I don't think I will ever forget leaving the hospital that last night, hands full of our overnight belongings that had been with us at the hospital for the previous ten days. I was anxious to spend a night in my own bed again, but given the choice, I'd have shared that navy vinyl-covered twin bed with James in that stale closet of a NICU parent bedroom for months or years more if it meant Ewan was still with us.
Our hands were full of things perhaps -- bags of clothes and food, and the grieving parent packet -- but they felt empty. This isn't the way we wanted to be leaving -- no Ewan, and nothing of his with us.
A day or two later, I got a call from the hospital social worker that had been assigned to us during Ewan's stay. She said there was a box of Ewan's things that we could come and pick up whenever it was convenient. There were mementos his nurses had made for us during our last night with him, and a couple of his blankets. That's what she called them: his blankets.
Having not brought any blankets to the hospital for him, I didn't know which blankets she meant. Her description didn't ring any bells (and I had assumed that any blankets used during the course of his stay were the hospital's blankets). But when I later went through pictures, I remembered them. They were his blankets from that great day we had with him when he was four days old -- the same blankets he was wrapped in when we sent him off to the catheter lab and eventually emergency surgery.
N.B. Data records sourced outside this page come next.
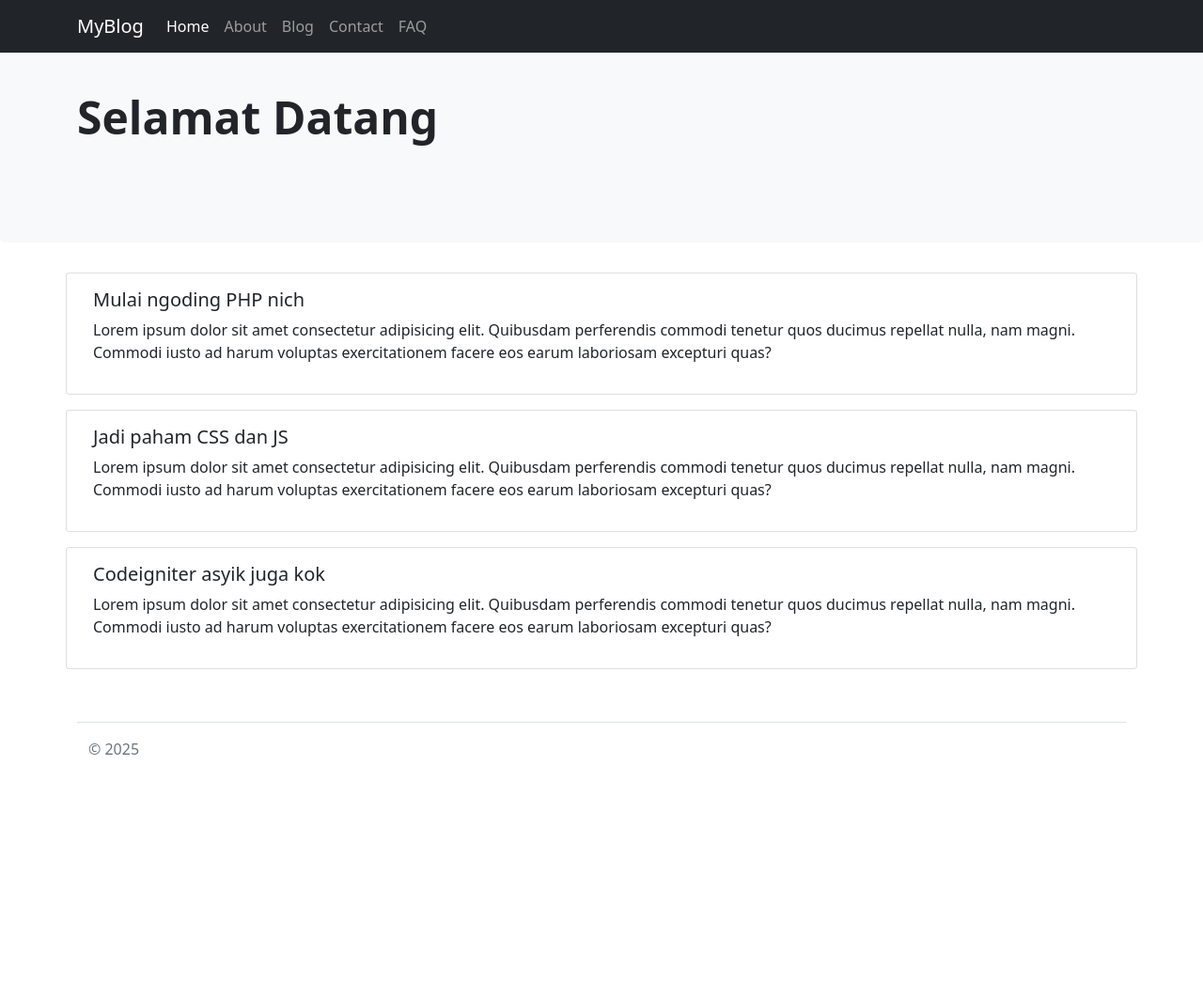
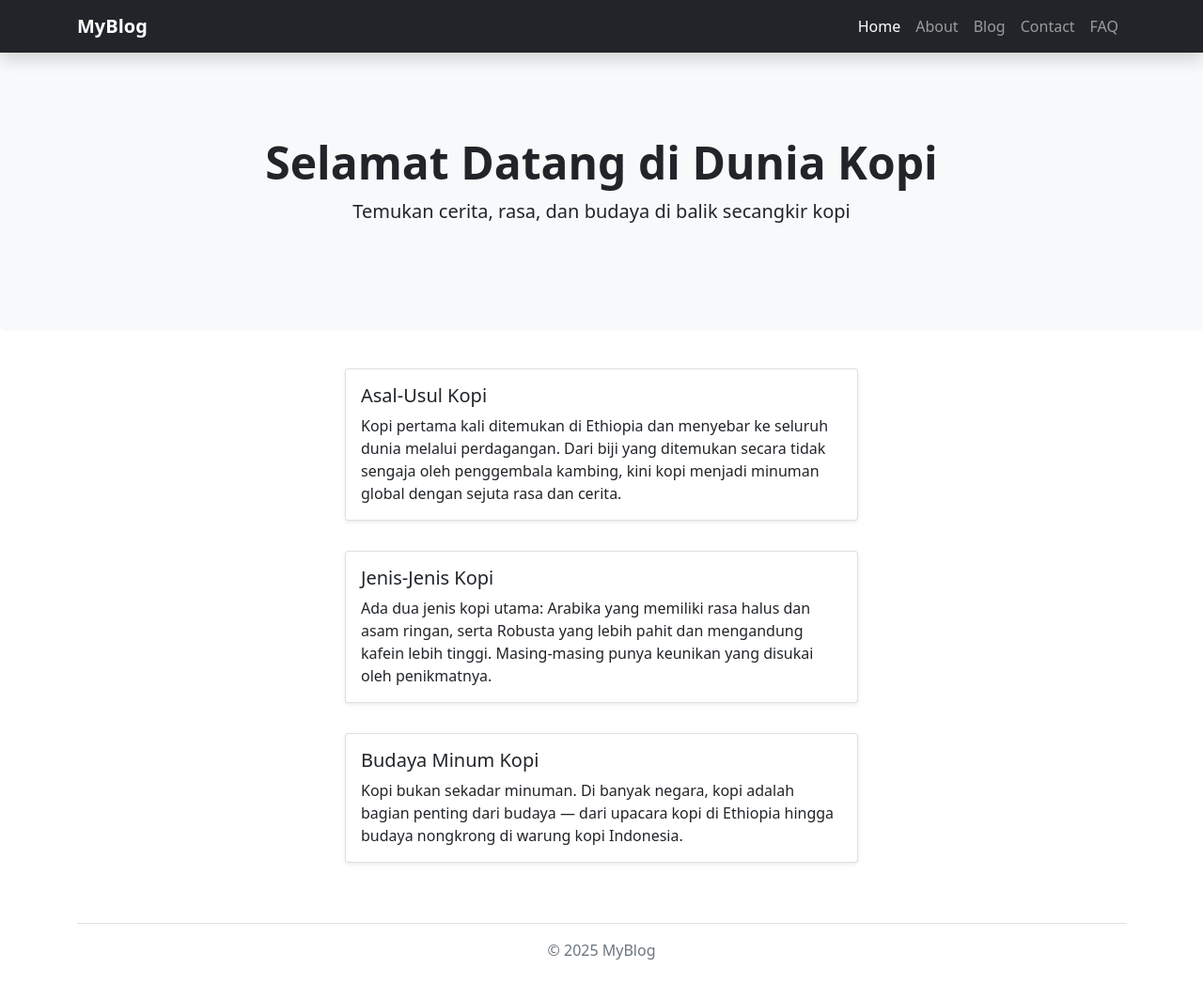
Before and after one commit to amanbd04/project3, a CodeIgniter 4 app: the page made by app/Views/home.php in a window 1280 px wide. Shown: the whole page at 94% size. Before the commit the page ends 803 px from the top, so only its background shows below. Run offline with PHP 8.4 and a stand-in for CodeIgniter, Linux system fonts and the light colour scheme; the template is opened without the code that fills it, so the values that code supplies are empty; some libraries are stand-ins or nearby versions.

Commit message:
"Modify peletakan menu, dan pembungkusan setiap pembahsan"

```diff
--- a/app/Views/home.php
+++ b/app/Views/home.php
@@ -4,7 +4,7 @@
 <head>
 	<meta charset="UTF-8">
 	<meta name="viewport" content="width=device-width, initial-scale=1.0">
-	<title>MyBlog</title>
+	<title>MyBlog - Dunia Kopi</title>
 
 	<!-- Bootstrap CSS -->
 	<link rel="stylesheet" href="<?= base_url('css/bootstrap.min.css') ?>" />
@@ -12,14 +12,14 @@
 
 <body>
 
-	<nav class="navbar navbar-expand-md navbar-dark fixed-top bg-dark">
+	<nav class="navbar navbar-expand-md navbar-dark fixed-top bg-dark shadow">
 		<div class="container">
-			<a class="navbar-brand" href="<?= base_url() ?>">MyBlog</a>
+			<a class="navbar-brand fw-bold" href="<?= base_url() ?>">MyBlog</a>
 			<button class="navbar-toggler" type="button" data-bs-toggle="collapse" data-bs-target="#navbarNav" aria-controls="navbarNav" aria-expanded="false" aria-label="Toggle navigation">
 				<span class="navbar-toggler-icon"></span>
 			</button>
 			<div class="collapse navbar-collapse" id="navbarNav">
-				<ul class="navbar-nav">
+				<ul class="navbar-nav ms-auto">
 					<li class="nav-item">
 						<a class="nav-link active" aria-current="page" href="<?= base_url() ?>">Home</a>
 					</li>
@@ -40,46 +40,51 @@
 		</div>
 	</nav>
 
-	<div class="p-5 mb-4 bg-light rounded-3">
-      <div class="container py-5">
-        <h1 class="display-5 fw-bold">Selamat Datang</h1>
-        <!-- <p class="col-md-8 fs-4">di laman portal berita</p> -->
-        <!-- <button class="btn btn-primary btn-sm" type="button">Read more</button> -->
-      </div>
-    </div>
+	<div class="p-5 mb-4 bg-light rounded-3 text-center mt-5">
+		<div class="container py-5">
+			<h1 class="display-5 fw-bold">Selamat Datang di Dunia Kopi</h1>
+			<p class="lead">Temukan cerita, rasa, dan budaya di balik secangkir kopi</p>
+		</div>
+	</div>
 
 	<div class="container">
 		<div class="row">
-			<div class="col-md-12 my-2 card">
-				<div class="card-body">
-					<h5 class="h5">Mulai ngoding PHP nich</h5>
-					<p>Lorem ipsum dolor sit amet consectetur adipisicing elit. Quibusdam perferendis commodi tenetur quos ducimus repellat nulla, nam magni. Commodi iusto ad harum voluptas exercitationem facere eos earum laboriosam excepturi quas?</p>
-				</div>
-			</div>
-			<div class="col-md-12 my-2 card">
-				<div class="card-body">
-					<h5 class="h5">Jadi paham CSS dan JS</h5>
-					<p>Lorem ipsum dolor sit amet consectetur adipisicing elit. Quibusdam perferendis commodi tenetur quos ducimus repellat nulla, nam magni. Commodi iusto ad harum voluptas exercitationem facere eos earum laboriosam excepturi quas?</p>
-				</div>
-			</div>
-			<div class="col-md-12 my-2 card">
-				<div class="card-body">
-					<h5 class="h5">Codeigniter asyik juga kok</h5>
-					<p>Lorem ipsum dolor sit amet consectetur adipisicing elit. Quibusdam perferendis commodi tenetur quos ducimus repellat nulla, nam magni. Commodi iusto ad harum voluptas exercitationem facere eos earum laboriosam excepturi quas?</p>
+			<div class="col-md-6 offset-md-3 my-3">
+				<div class="card shadow-sm">
+					<div class="card-body">
+						<h5 class="card-title">Asal-Usul Kopi</h5>
+						<p class="card-text">Kopi pertama kali ditemukan di Ethiopia dan menyebar ke seluruh dunia melalui perdagangan. Dari biji yang ditemukan secara tidak sengaja oleh penggembala kambing, kini kopi menjadi minuman global dengan sejuta rasa dan cerita.</p>
+					</div>
 				</div>
 			</div>
 
+			<div class="col-md-6 offset-md-3 my-3">
+				<div class="card shadow-sm">
+					<div class="card-body">
+						<h5 class="card-title">Jenis-Jenis Kopi</h5>
+						<p class="card-text">Ada dua jenis kopi utama: Arabika yang memiliki rasa halus dan asam ringan, serta Robusta yang lebih pahit dan mengandung kafein lebih tinggi. Masing-masing punya keunikan yang disukai oleh penikmatnya.</p>
+					</div>
+				</div>
+			</div>
+
+			<div class="col-md-6 offset-md-3 my-3">
+				<div class="card shadow-sm">
+					<div class="card-body">
+						<h5 class="card-title">Budaya Minum Kopi</h5>
+						<p class="card-text">Kopi bukan sekadar minuman. Di banyak negara, kopi adalah bagian penting dari budaya — dari upacara kopi di Ethiopia hingga budaya nongkrong di warung kopi Indonesia.</p>
+					</div>
+				</div>
+			</div>
 		</div>
 	</div>
+
 	<div class="container py-4">
-		<footer class="pt-3 mt-4 text-muted border-top">
-			<div class="container">
-				&copy; <?= Date('Y') ?>
-			</div>
+		<footer class="pt-3 mt-4 text-muted border-top text-center">
+			&copy; <?= date('Y') ?> MyBlog
 		</footer>
 	</div>
 
-	<!-- Jquery dan Bootsrap JS -->
+	<!-- Jquery dan Bootstrap JS -->
 	<script src="<?= base_url('js/jquery.min.js') ?>"></script>
 	<script src="<?= base_url('js/bootstrap.min.js') ?>"></script>
 
```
They were the last things that touched his skin before everything went wrong. We never got to the point where he could have worn any type of clothing, so they were the only things we brought home that smelled even faintly of him.
If there's ever a fire, you better believe I'm running and grabbing those blankets.
It may seem like something so small and so common -- a baby blanket. But to families like mine, they are priceless. And if the worst should happen, those blankets may be the only things we have that remind us of the sweet scent that belonged uniquely to our babies. Those baby blankets are utterly irreplaceable.
This is why I'm so pleased to announce a blanket drive in honor of two little heart warriors, Hailey McCrow (07/18/09 - 12/02/09) and my own Ewan. Baby blankets are being collected now through December 1. A portion of the blankets will be donated to Doernbecher Children's Hospital in Portland, Oregon in memory of Hailey, and part will also be donated to Seattle Children's in memory of Ewan. Blankets can be store-bought or handmade, but they must be in new condition to be donated. I can think of few ways so simple in which to honor the legacies of two children whose families have found these blankets indelibly attached to the memories they have of their children. I can't wait to pick out a few with which to honor Ewan! For me, this is a simple way to pay it forward.
Trust me, I'm the last person that wants to be pushy about anything with anyone (in general, asking people for something is about as fun for me as getting teeth pulled). Please simply consider this an invitation to participate if you wish to and are able.
To find out more about where to send blankets or other ways you can help (and a list of places where you can find good, new baby blankets on the less expensive side), go can go to the event page on Facebook by clicking on the link. I'll be providing a reminder or two about the drive until it's completed on December 1.
And thank you, Nadine, for inviting me to participate! I'm honored to be a part of it.
The gesture is so simple, and to many, it may seem incredibly small and insignificant. But every now and then I pick up those blankets, hold them close, and remember. Just a blanket, maybe. But they held him, kept him warm when we couldn't. They are so much more than blankets.